Task statement: In the data that follows, every line containing the word "button" should be returned.

....................

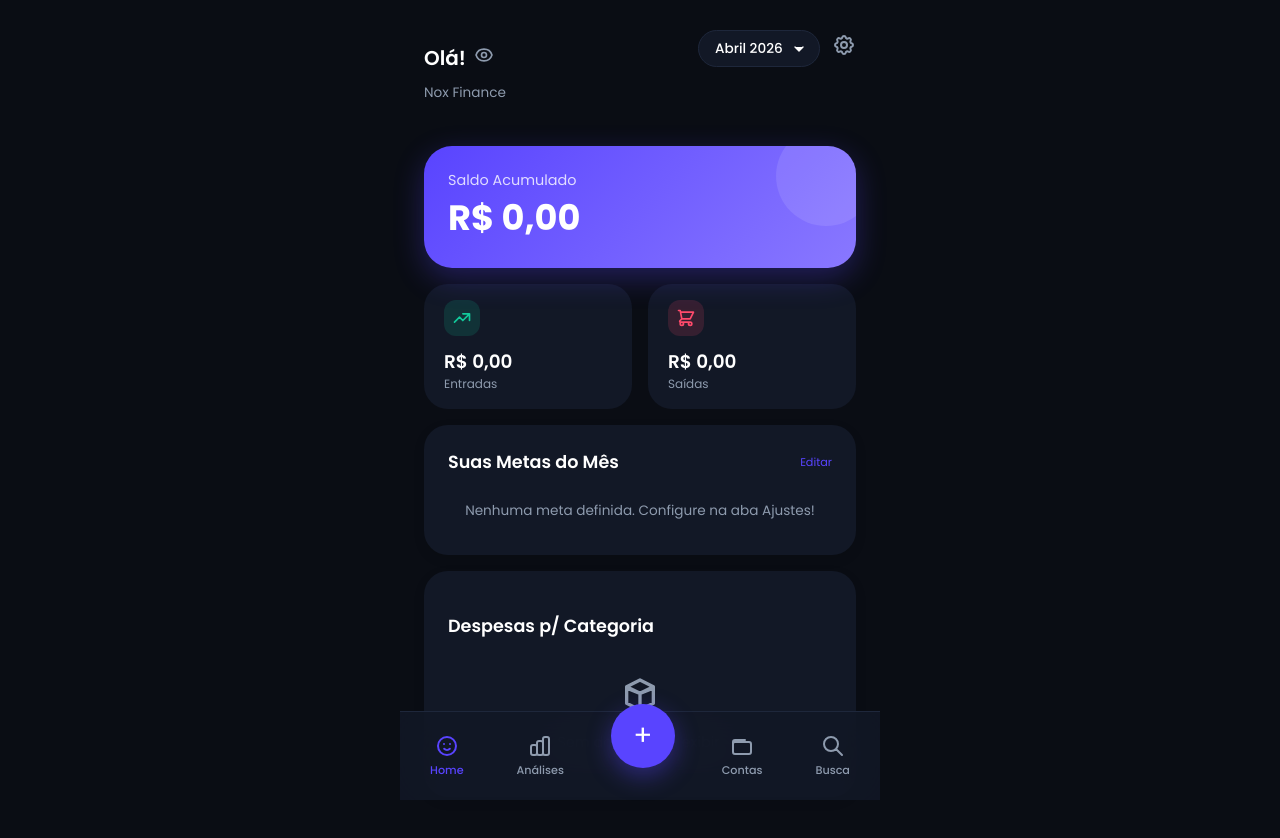
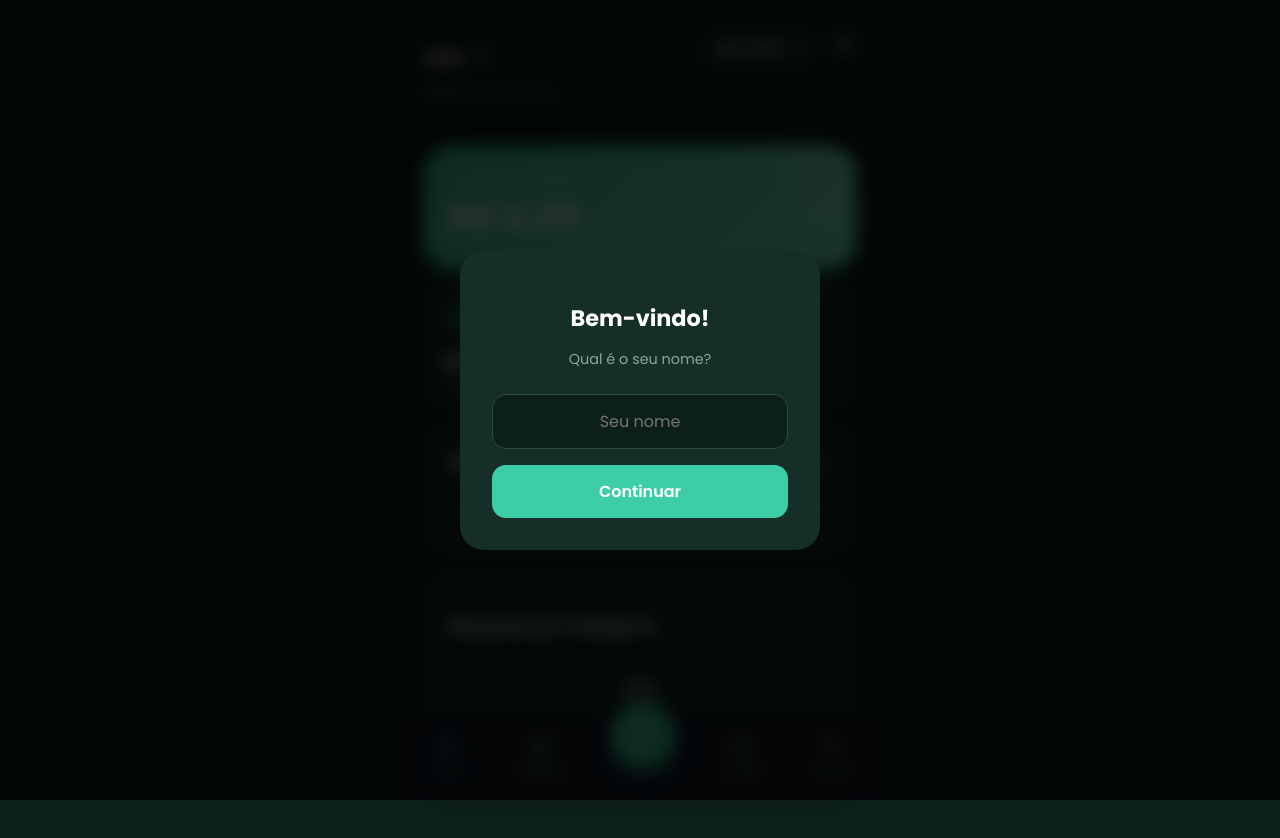
Before and after one commit to RickSantts/Nox-, a React (Vite) app: page / in a window 1280 px wide. Shown: the top 838 px of the page. Built offline with nearby package versions, Linux system fonts and the light colour scheme.

Commit message:
Adicionando poucas melhorias

```diff
--- a/src/App.jsx
+++ b/src/App.jsx
@@ -69,18 +69,18 @@ const getCurrentMonthStr = () => new Date().toISOString().substring(0, 7);
 // --- ESTILIZAÇÃO NEUMORPHISM/MODERNA (V2) ---
 const globalStyle = `
   :root {
-    --bg-page-dark: #0A0D14;
-    --bg-surface-dark: #121826;
-    --bg-surface-hover: #1A2133;
-    --border-dark: #1E273B;
+    --bg-page-dark: #0D1F1A;
+    --bg-surface-dark: #152E27;
+    --bg-surface-hover: #1E3D35;
+    --border-dark: #2A4D43;
     --text-main-dark: #FFFFFF;
-    --text-muted-dark: #8E9BAE;
+    --text-muted-dark: #8AA89E;
 
-    --color-primary: #5944FF;
-    --color-secondary: #00F0FF;
-    --color-income: #12C99B;
-    --color-expense: #FF4A6B;
-    --color-warning: #FFB142;
+    --color-primary: #3DCEA8;
+    --color-secondary: #7FFFd4;
+    --color-income: #7FFFd4;
+    --color-expense: #FF6B6B;
+    --color-warning: #FFD93D;
   }
 
   body, html {
@@ -112,9 +112,9 @@ const globalStyle = `
   .total-balance-box {
     flex: 0 0 100%; scroll-snap-align: center;
     padding: 24px;
-    background: linear-gradient(135deg, var(--color-primary) 0%, #8978FF 100%);
+    background: linear-gradient(135deg, #3DCEA8 0%, #7FFFd4 100%);
     border-radius: 28px; color: white;
-    box-shadow: 0 10px 30px rgba(89, 68, 255, 0.3);position: relative; overflow: hidden;
+    box-shadow: 0 10px 30px rgba(61, 206, 168, 0.3);position: relative; overflow: hidden;
   }
   .total-balance-box::after { content:''; position:absolute; top:-20px; right:-20px; width:100px; height:100px; background:rgba(255,255,255,0.1); border-radius:50%; }
 
@@ -170,7 +170,7 @@ const globalStyle = `
   .bottom-nav { width: 100%; max-width: 480px; margin: 0 auto; background: rgba(18, 24, 38, 0.85); backdrop-filter: blur(20px); border-top: 1px solid var(--border-dark); padding: 12px 24px calc(12px + env(safe-area-inset-bottom)); display: flex; justify-content: space-between; align-items: center; pointer-events: auto; }
   .nav-item { background: none; border: none; color: var(--text-muted-dark); display: flex; flex-direction: column; align-items: center; font-size: 0.7rem; gap: 4px; font-weight: 500; cursor: pointer; transition: 0.2s; }
   .nav-item.active { color: var(--color-primary); }
-  .fab-glass { width: 64px; height: 64px; border-radius: 32px; background: var(--color-primary); color: white; border: none; display: flex; align-items: center; justify-content: center; box-shadow: 0 8px 24px rgba(89, 68, 255, 0.4); transform: translateY(-20px); cursor: pointer; transition: 0.2s; }
+  .fab-glass { width: 64px; height: 64px; border-radius: 32px; background: var(--color-primary); color: white; border: none; display: flex; align-items: center; justify-content: center; box-shadow: 0 8px 24px rgba(61, 206, 168, 0.4); transform: translateY(-20px); cursor: pointer; transition: 0.2s; }
 
   /* Overlays */
   .bottom-sheet-overlay { position: fixed; top: 0; left: 0; right: 0; bottom: 0; background: rgba(0,0,0,0.7); backdrop-filter: blur(4px); z-index: 100; display: flex; justify-content: center; align-items: flex-end; }
@@ -182,6 +182,14 @@ const globalStyle = `
   /* Toasts */
   .toast-wrapper { position: fixed; top: 40px; left: 0; right: 0; display: flex; justify-content: center; z-index: 1001; animation: slideUpFade 0.3s ease; }
   .toast-box { background: var(--color-expense); color: white; padding: 14px 24px; border-radius: 100px; font-weight: 500; font-size: 0.9rem; display: flex; align-items: center; gap: 10px; box-shadow: 0 10px 20px rgba(255, 74, 107, 0.4); }
+
+  /* Name Modal */
+  .name-modal-overlay { position: fixed; top: 0; left: 0; right: 0; bottom: 0; background: rgba(0,0,0,0.8); backdrop-filter: blur(8px); z-index: 200; display: flex; justify-content: center; align-items: center; }
+  .name-modal { background: var(--bg-surface-dark); padding: 32px; border-radius: 24px; width: 90%; max-width: 360px; text-align: center; animation: popIn 0.4s ease; }
+  .name-modal h2 { font-size: 1.4rem; margin-bottom: 8px; color: var(--text-main-dark); }
+  .name-modal p { font-size: 0.9rem; color: var(--text-muted-dark); margin-bottom: 24px; }
+  .name-modal input { width: 100%; background: var(--bg-page-dark); border: 1px solid var(--border-dark); padding: 14px 16px; border-radius: 14px; color: var(--text-main-dark); font-size: 1rem; margin-bottom: 16px; text-align: center; }
+  .name-modal button { width: 100%; background: var(--color-primary); color: white; padding: 14px; border: none; border-radius: 14px; font-weight: 600; font-size: 1rem; cursor: pointer; }
 `;
 
 // --- COMPONENTES VISUAIS ---
@@ -410,6 +418,8 @@ export default function App() {
   const [accounts, setAccounts] = useState(DEFAULT_ACCOUNTS);
   const [budgets, setBudgets] = useState({});
   const [hideValues, setHideValues] = useState(false);
+  const [userName, setUserName] = useState('');
+  const [showNameModal, setShowNameModal] = useState(false);
 
   const safeFormat = (val) => hideValues ? 'R$ •••••' : formatCurrency(val);
 
@@ -418,15 +428,19 @@ export default function App() {
   const [searchQuery, setSearchQuery] = useState('');
   const [sheetOpen, setSheetOpen] = useState(false);
   const [editTx, setEditTx] = useState(null);
+  const [selectedAccountFilter, setSelectedAccountFilter] = useState(null);
 
   useEffect(() => {
     const rawTx = localStorage.getItem('financeTransactionsV2');
     const rawAcc = localStorage.getItem('financeAccountsV2');
     const rawBud = localStorage.getItem('financeBudgetsV2');
+    const rawName = localStorage.getItem('financeUserName');
 
     if (rawTx) setTransactions(JSON.parse(rawTx));
     if (rawAcc) setAccounts(JSON.parse(rawAcc));
     if (rawBud) setBudgets(JSON.parse(rawBud));
+    if (rawName) setUserName(rawName);
+    else setShowNameModal(true);
     setIsLoaded(true);
   }, []);
 
@@ -434,11 +448,18 @@ export default function App() {
     if(!isLoaded) return [];
     if(transactions.length === 0) return [getCurrentMonthStr()];
     const setM = new Set(transactions.map(t => t.date.substring(0, 7)));
+    const current = getCurrentMonthStr();
+    setM.add(current);
     return Array.from(setM).sort().reverse();
   }, [transactions, isLoaded]);
 
   useEffect(() => {
-    if (availableMonths.length > 0 && !availableMonths.includes(selectedMonth)) setSelectedMonth(availableMonths[0]);
+    const currentMonth = getCurrentMonthStr();
+    if (availableMonths.length > 0 && availableMonths.includes(currentMonth)) {
+      setSelectedMonth(currentMonth);
+    } else if (availableMonths.length > 0 && !availableMonths.includes(selectedMonth)) {
+      setSelectedMonth(availableMonths[0]);
+    }
   }, [availableMonths, selectedMonth]);
 
   // Derived Data
@@ -540,12 +561,12 @@ export default function App() {
           <div style={{display:'flex', gap:'16px', alignItems:'center'}}>
              <div>
 <h1 className="greeting">
-                 Olá!
+                  Olá{userName ? ', ' + userName : '!'}
                   <span style={{cursor:'pointer', color:'var(--text-muted-dark)'}} onClick={()=>setHideValues(!hideValues)}>
                     <SvgIcon name={hideValues ? 'eye_off' : 'eye'} size={20} />
                   </span>
                 </h1>
-               <p className="subtitle">Nox Finance</p>
+                <p className="subtitle">Gestor de Finanças</p>
              </div>
           </div>
           <div style={{display:'flex', gap:'12px', alignItems:'center'}}>
@@ -656,13 +677,42 @@ export default function App() {
                        <div style={{width:'44px', height:'44px', borderRadius:'14px', background:`${acc.color}20`, color:acc.color, display:'flex', justifyContent:'center', alignItems:'center'}}><SvgIcon name="wallet" size={20} /></div>
                        <div style={{fontSize:'0.95rem', fontWeight:600, color:'var(--text-main-dark)'}}>{acc.name}</div>
                     </div>
+                    <div style={{display:'flex', alignItems:'center', gap:'10px'}}>
+                      <button
+                        style={{
+                          padding:'8px 12px', fontSize:'0.7rem', borderRadius:'10px', border:'none',
+                          background: selectedAccountFilter === acc.id ? 'var(--color-expense)' : 'var(--bg-surface-dark)',
+                          color: selectedAccountFilter === acc.id ? 'white' : 'var(--text-muted-dark)',
+                          cursor:'pointer', fontWeight:500
+                        }}
+                        onClick={() => setSelectedAccountFilter(selectedAccountFilter === acc.id ? null : acc.id)}
+                      >
+                        {selectedAccountFilter === acc.id ? 'Todas' : 'Ver Despesas'}
+                      </button>
                       <div style={{fontSize:'1.1rem', fontWeight:700, color: (accountBalances[acc.id]||0) < 0 ? 'var(--color-expense)' : 'var(--text-main-dark)'}}>
                          {safeFormat(accountBalances[acc.id] || 0)}
+                      </div>
                     </div>
                   </div>
                 ))}
               </div>
             </div>
+            {selectedAccountFilter && (
+              <div className="glass-card" style={{marginTop:'16px'}}>
+                <div style={{display:'flex', justifyContent:'space-between', alignItems:'center', marginBottom:'16px'}}>
+                  <h3 className="section-title" style={{margin:0}}>Despesas de {accounts.find(a => a.id === selectedAccountFilter)?.name}</h3>
+                  <span style={{fontSize:'0.7rem', color:'var(--color-expense)', cursor:'pointer'}} onClick={() => setSelectedAccountFilter(null)}>Fechar</span>
+                </div>
+                {monthData.filter(t => t.accountId === selectedAccountFilter && t.type === 'saida').map(tx => (
+                  <ItemTx key={tx.id} tx={tx} onDelete={handleDelete} onEdit={openEdit} safeFormat={safeFormat} />
+                ))}
+                {monthData.filter(t => t.accountId === selectedAccountFilter && t.type === 'saida').length === 0 && (
+                  <div style={{textAlign:'center', padding:'20px', color:'var(--text-muted-dark)', fontSize:'0.85rem'}}>
+                    Nenhuma despesa encontrada para esta conta.
+                  </div>
+                )}
+              </div>
+            )}
           </div>
         )}
 
@@ -736,6 +786,36 @@ export default function App() {
 
         {/* BOTTOM SHEET ROOT */}
         {sheetOpen && <BottomSheet initialData={editTx} accounts={accounts} onClose={()=>setSheetOpen(false)} onSave={handleSaveTx} />}
+
+        {/* NAME MODAL */}
+        {showNameModal && (
+          <div className="name-modal-overlay">
+            <div className="name-modal">
+              <h2>Bem-vindo!</h2>
+              <p>Qual é o seu nome?</p>
+              <input
+                type="text"
+                placeholder="Seu nome"
+                autoFocus
+                onKeyDown={e => {
+                  if (e.key === 'Enter' && e.target.value.trim()) {
+                    setUserName(e.target.value.trim());
+                    localStorage.setItem('financeUserName', e.target.value.trim());
+                    setShowNameModal(false);
+                  }
+                }}
+              />
+              <button onClick={e => {
+                const input = e.target.previousSibling;
+                if (input.value.trim()) {
+                  setUserName(input.value.trim());
+                  localStorage.setItem('financeUserName', input.value.trim());
+                  setShowNameModal(false);
+                }
+              }}>Continuar</button>
+            </div>
+          </div>
+        )}
       </div>
     </>
   );
```
Lines whose indentation alone changed are shown as unchanged.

....................

Response box:
+  .name-modal button { width: 100%; background: var(--color-primary); color: white; padding: 14px; border: none; border-radius: 14px; font-weight: 600; font-size: 1rem; cursor: pointer; }
+                      <button
+                      </button>
+              <button onClick={e => {
+              }}>Continuar</button>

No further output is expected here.